Merkel, Hollande say further sanctions against Russia loom if vote failsSaturday 10 May 2014 14.01
Germany and France will draw the "appropriate consequences" if the election in Ukraine on 25 May does not go ahead as planned.
The threat was issued by Chancellor Angela Merkel and French President Francois Hollande in a joint statement today.
Speaking to reporters after the statement was released, Ms Merkel said that if the elections fail then "we are ready to take further sanctions against Russia."
In their statement, the two leaders said: "If there is not an internationally recognised presidential election, that would lead unavoidably to a further destabilisation of the country.
"Germany and France are in agreement that if that is the case then corresponding consequences would be drawn as outlined by the European Council on March 6, 2014."
That is a clear reference to the third stage of sanctions,especially economic sanctions against Russia, that EU leaders agreed in March.
At the same time, Germany and France called upon all sides to start disarming irregular forces under the auspices of the OSCE by 15 May at the latest.
All parties are called upon to cease acts of violence.
Earlier, several members of the Red Cross were held for seven hours by rebel activists in the eastern Ukrainian city of Donetsk and released early today, one having been beaten, a Red Cross official in Kiev said.
A spokesman for the self-styled pro-Russian "Donetsk People's Republic" said on they had been detained yesterday by rebel activists on suspicion of espionage.
The Red Cross official gave no further details, though the internet newspaper Novosti Donbassa said a Frenchman had been among those held, there was no confirmation of this.
"They were released at two o'clock. One had been heavily beaten," Red Cross official Irina Tsaryuk told Reuters.
Meanwhile, two eastern Ukrainian provinces will go ahead with a referendum on seceding from the country as planned this weekend despite Russian President Vladimir Putin's call for a delay.
'The referendum on May 11 will take place,' said Miroslav Rudenko, a separatist leader of the self-proclaimed Donetsk People's Republic.
The secession referendum will let the three million residents of the provinces of Luhansk and Donetsk vote on whether they want to stay part of Ukraine.
Ukrainians opposed to a split see it as a precursor to an eventual merger with Russia, as happened with Crimea in March.
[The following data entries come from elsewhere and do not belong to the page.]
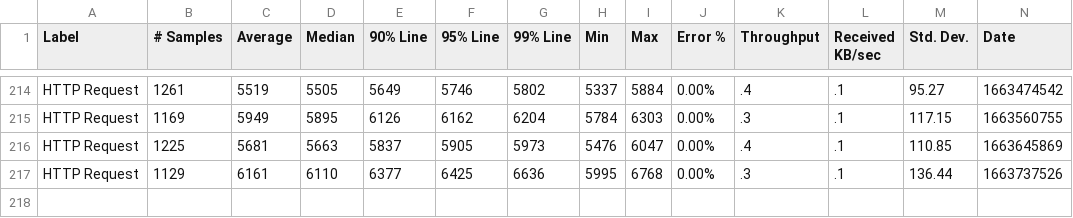
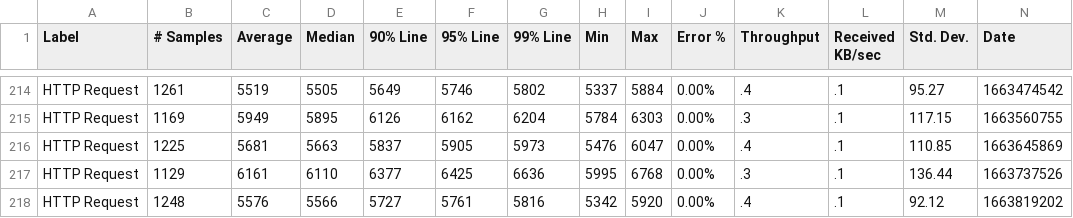
Before and after one commit to ballerina-platform/module-ballerina-io, a CSV file: load-tests/csv_processor/results/summary.csv, drawn as a sheet; only a part is shown, gaps mark what is left out; rows hold the shown columns only; the diff names each change by its address in the sheet, - before the commit and + after, or states it on an @@ line.

Commit message:
Update csv_processor test results on Thu Sep 22 04:00:45 UTC 2022

```diff
--- a/load-tests/csv_processor/results/summary.csv
+++ b/load-tests/csv_processor/results/summary.csv
+row 218: HTTP Request | 1248 | 5576 | 5566 | 5727 | 5761 | 5816 | 5342 | 5920 | 0.00% | .4 | .1 | 92.12 | 1663819202
```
Yesterday fighting between troops and pro-Russian separatists in Ukraine's southeastern city of Mariupol left 21 people dead.
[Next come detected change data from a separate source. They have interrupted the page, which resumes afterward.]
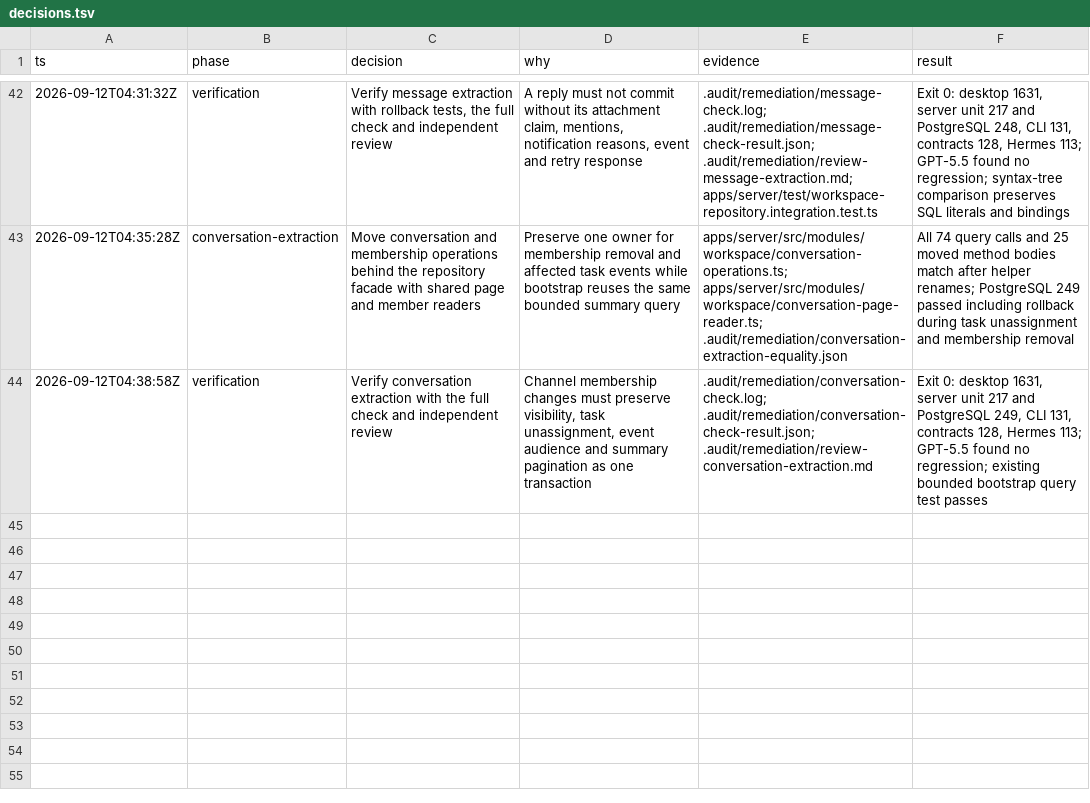
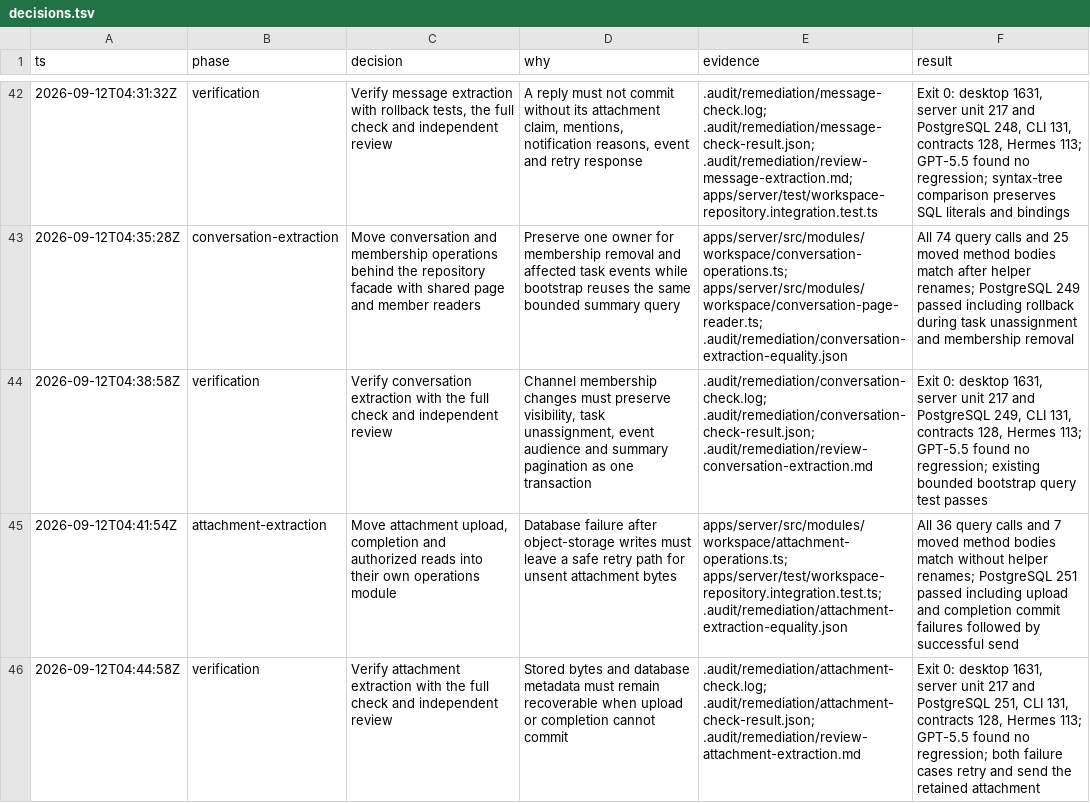
Before and after one commit to hypothetical-money-machine/hype-comms, a TSV file: docs/remediation/decisions.tsv, drawn as a sheet; only a part is shown, gaps mark what is left out; the diff names each change by its address in the sheet, - before the commit and + after, or states it on an @@ line.

```diff
--- a/docs/remediation/decisions.tsv
+++ b/docs/remediation/decisions.tsv
+row 45: 2026-09-12T04:41:54Z | attachment-extraction | Move attachment upload, completion and authorized reads into their own operations module | Database failure after object-storage writes must leave a safe retry path for unsent attachment bytes | apps/server/src/modules/workspace/attachment-operations.ts; apps/server/test/workspace-repository.integration.test.ts; .audit/remediation/attachment-extraction-equality.json | All 36 query calls and 7 moved method bodies match without helper renames; PostgreSQL 251 passed including upload and completion commit failures followed by successful send
+row 46: 2026-09-12T04:44:58Z | verification | Verify attachment extraction with the full check and independent review | Stored bytes and database metadata must remain recoverable when upload or completion cannot commit | .audit/remediation/attachment-check.log; .audit/remediation/attachment-check-result.json; .audit/remediation/review-attachment-extraction.md | Exit 0: desktop 1631, server unit 217 and PostgreSQL 251, CLI 131, contracts 128, Hermes 113; GPT-5.5 found no regression; both failure cases retry and send the retained attachment
```
Also changed, not shown: 3 other files.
Interior Minister Arsen Avakov said 20 insurgents and one police officer were killed.
Mr Avakov said that five policemen were wounded and four rebels were captured.
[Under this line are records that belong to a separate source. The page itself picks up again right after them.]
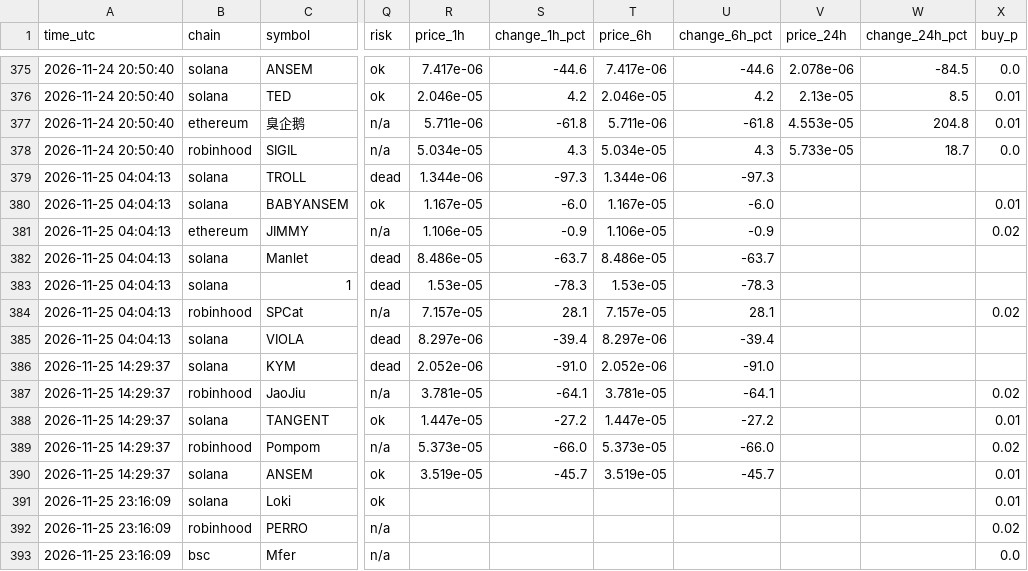
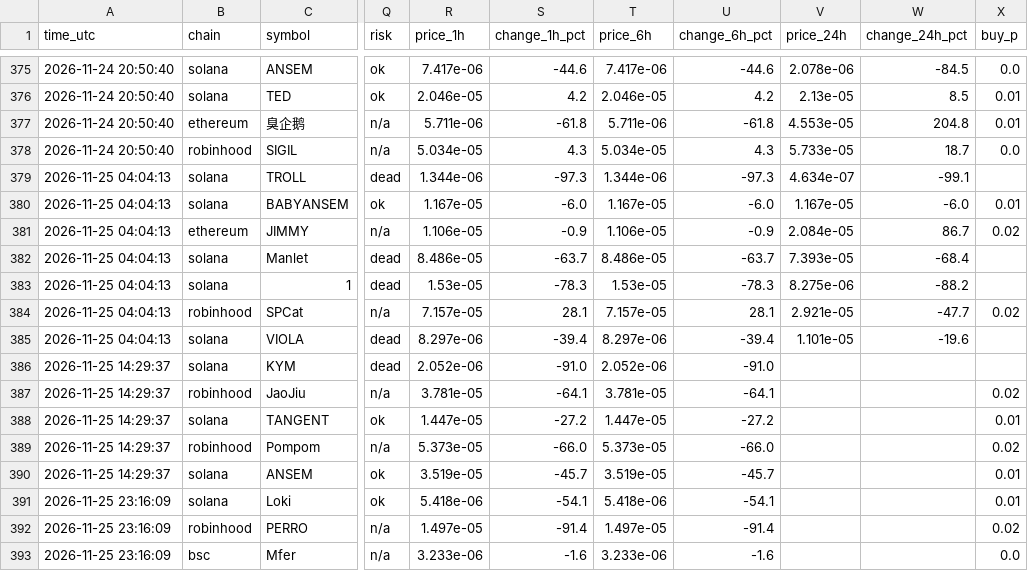
Before and after one commit to Milklosz/jev-test, a CSV file: verdicts.csv, drawn as a sheet; only a part is shown, gaps mark what is left out; the diff names each change by its address in the sheet, - before the commit and + after, or states it on an @@ line.

```diff
--- a/verdicts.csv
+++ b/verdicts.csv
-V379 (price_24h): (empty)
+V379 (price_24h): 4.634e-07
-W379 (change_24h_pct): (empty)
+W379 (change_24h_pct): -99.1
-V380 (price_24h): (empty)
+V380 (price_24h): 1.167e-05
-W380 (change_24h_pct): (empty)
+W380 (change_24h_pct): -6.0
-V381 (price_24h): (empty)
+V381 (price_24h): 2.084e-05
-W381 (change_24h_pct): (empty)
+W381 (change_24h_pct): 86.7
-V382 (price_24h): (empty)
+V382 (price_24h): 7.393e-05
-W382 (change_24h_pct): (empty)
+W382 (change_24h_pct): -68.4
-V383 (price_24h): (empty)
+V383 (price_24h): 8.275e-06
-W383 (change_24h_pct): (empty)
+W383 (change_24h_pct): -88.2
-V384 (price_24h): (empty)
+V384 (price_24h): 2.921e-05
-W384 (change_24h_pct): (empty)
+W384 (change_24h_pct): -47.7
-V385 (price_24h): (empty)
+V385 (price_24h): 1.101e-05
-W385 (change_24h_pct): (empty)
+W385 (change_24h_pct): -19.6
-R391 (price_1h): (empty)
+R391 (price_1h): 5.418e-06
-S391 (change_1h_pct): (empty)
+S391 (change_1h_pct): -54.1
-T391 (price_6h): (empty)
+T391 (price_6h): 5.418e-06
-U391 (change_6h_pct): (empty)
+U391 (change_6h_pct): -54.1
-R392 (price_1h): (empty)
+R392 (price_1h): 1.497e-05
-S392 (change_1h_pct): (empty)
+S392 (change_1h_pct): -91.4
-T392 (price_6h): (empty)
+T392 (price_6h): 1.497e-05
-U392 (change_6h_pct): (empty)
+U392 (change_6h_pct): -91.4
-R393 (price_1h): (empty)
+R393 (price_1h): 3.233e-06
-S393 (change_1h_pct): (empty)
+S393 (change_1h_pct): -1.6
-T393 (price_6h): (empty)
+T393 (price_6h): 3.233e-06
-U393 (change_6h_pct): (empty)
+U393 (change_6h_pct): -1.6
```
Also changed, not shown: 1 other file.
The Interfax-Ukraine news agency said police were trying to take back control of the police building when they came under fire from pro-Russians who had taken the interior ministry building.
Ukrainian forces brought several armoured cars into the town, a major industrial and shipping centre with a population of about half a million.
Ukraine's security forces struggle to meet rebellion in east
Ukraine is training new recruits to add to their poorly maintained National Guard.
The first platoon has already been sent to the east and last week the second group was undergoing intensive training in Novi Petrivtsi, near Kiev.
With just a day to go before separatists in the Luhansk and Donetsk regions carry out referendums on gaining independence from Kiev, the government wants to ensure their poorly equipped army is ready to fight insurgents who may well be emboldened by the result of the vote.
Weeks of fighting have exposed 20 years of neglect of Ukraine's security forces since the 1991 collapse of the Soviet Union.
Eastern rebels that Kiev and the West say are backed by Russian special forces benefit from political vacillation, disarray among the generals and field commanders unsure of their orders.
And at the ground level, the soldiers' primary concern not to harm civilians as they fight separatists entrenched in city buildings has hampered their ability to halt the pro-Russian movement.
While an outright invasion by Russia, which would trigger a tense NATO-Russia standoff across Europe, seems less likely for now, President Vladimir Putin has left the option open.
Insurrection began in eastern, Russian-speaking areas of Ukraine after protests in Kiev forced pro-Kremlin president Viktor Yanukovych to flee to Russia. Since then rebels have seized cities across the region, mostly with little resistance.
The Interior Ministry and police forces have been found wanting, some accused of direct collaboration with pro-Russian activists. Police chiefs throughout the country have been replaced, in the east their jobs taken by rebels.
The entire police leadership in Odessa was sacked after eastern insurgency spread for a day to the southwestern port city, raising fears of a lurch to civil war. More than 40 police died in clashes, most rebel activists trapped in a blazing building.